* [Exercise material]:
===============

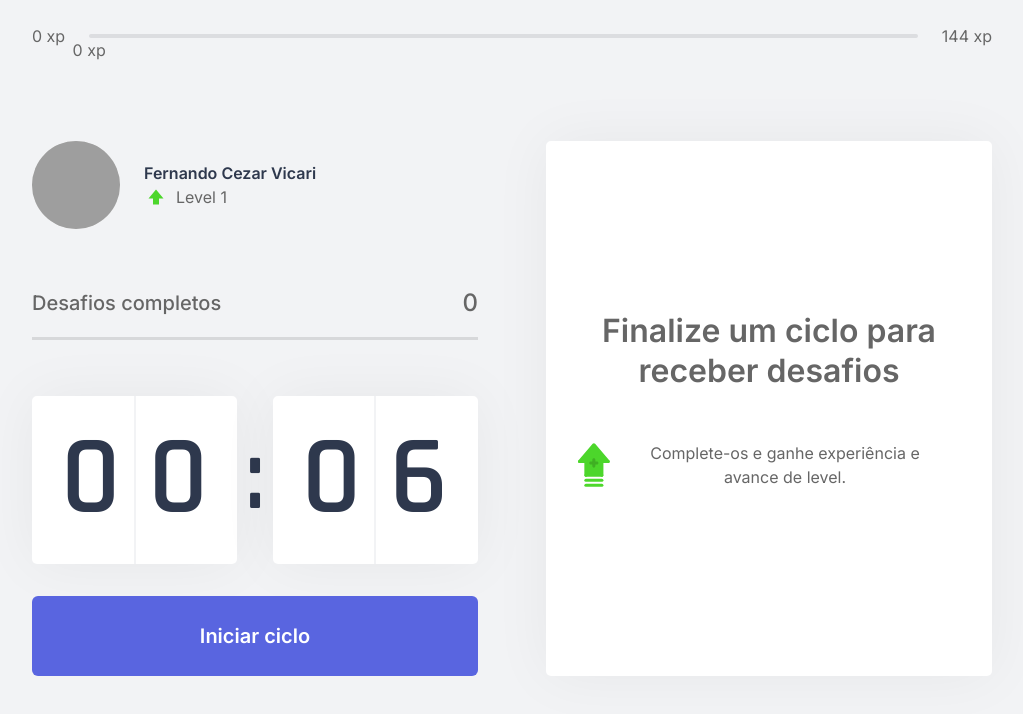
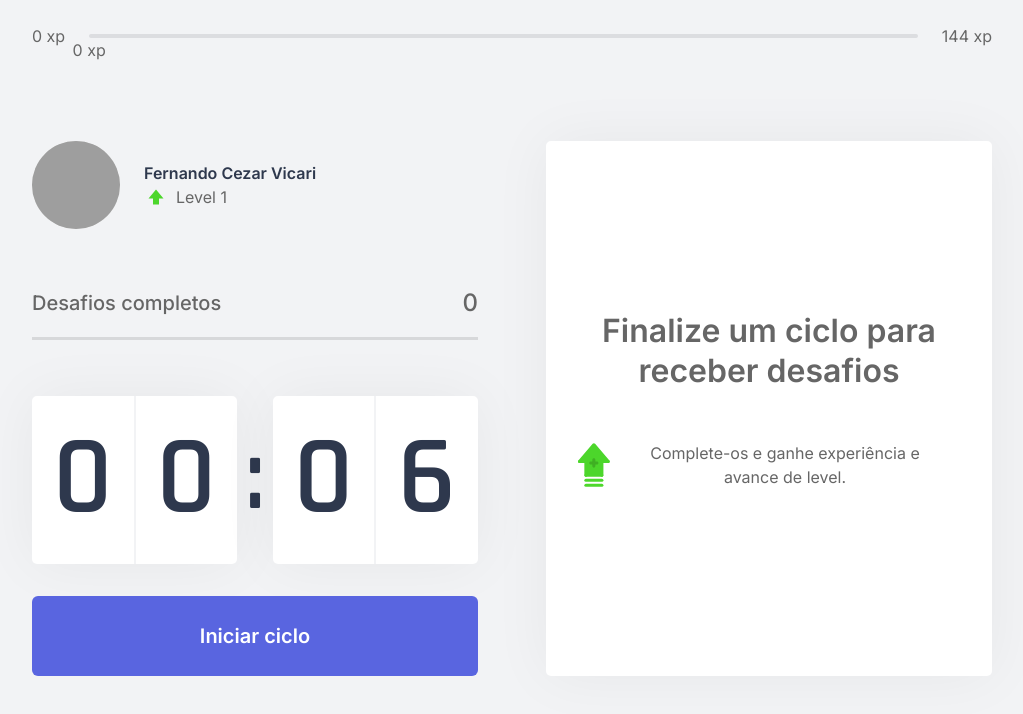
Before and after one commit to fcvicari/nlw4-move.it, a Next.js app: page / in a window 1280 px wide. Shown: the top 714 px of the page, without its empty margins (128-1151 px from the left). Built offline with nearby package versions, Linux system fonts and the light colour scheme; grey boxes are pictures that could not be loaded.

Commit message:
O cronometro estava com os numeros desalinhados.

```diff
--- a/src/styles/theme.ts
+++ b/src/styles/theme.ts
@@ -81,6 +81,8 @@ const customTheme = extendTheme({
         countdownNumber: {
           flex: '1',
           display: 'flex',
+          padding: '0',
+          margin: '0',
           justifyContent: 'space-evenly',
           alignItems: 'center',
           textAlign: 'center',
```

===============

* [What you should do]: When you copy the data above, reproduce each line exactly and skip every image.

* [Reply to the task]:
Before and after one commit to fcvicari/nlw4-move.it, a Next.js app: page / in a window 1280 px wide. Shown: the top 714 px of the page, without its empty margins (128-1151 px from the left). Built offline with nearby package versions, Linux system fonts and the light colour scheme; grey boxes are pictures that could not be loaded.

Commit message:
O cronometro estava com os numeros desalinhados.

```diff
--- a/src/styles/theme.ts
+++ b/src/styles/theme.ts
@@ -81,6 +81,8 @@ const customTheme = extendTheme({
         countdownNumber: {
           flex: '1',
           display: 'flex',
+          padding: '0',
+          margin: '0',
           justifyContent: 'space-evenly',
           alignItems: 'center',
           textAlign: 'center',
```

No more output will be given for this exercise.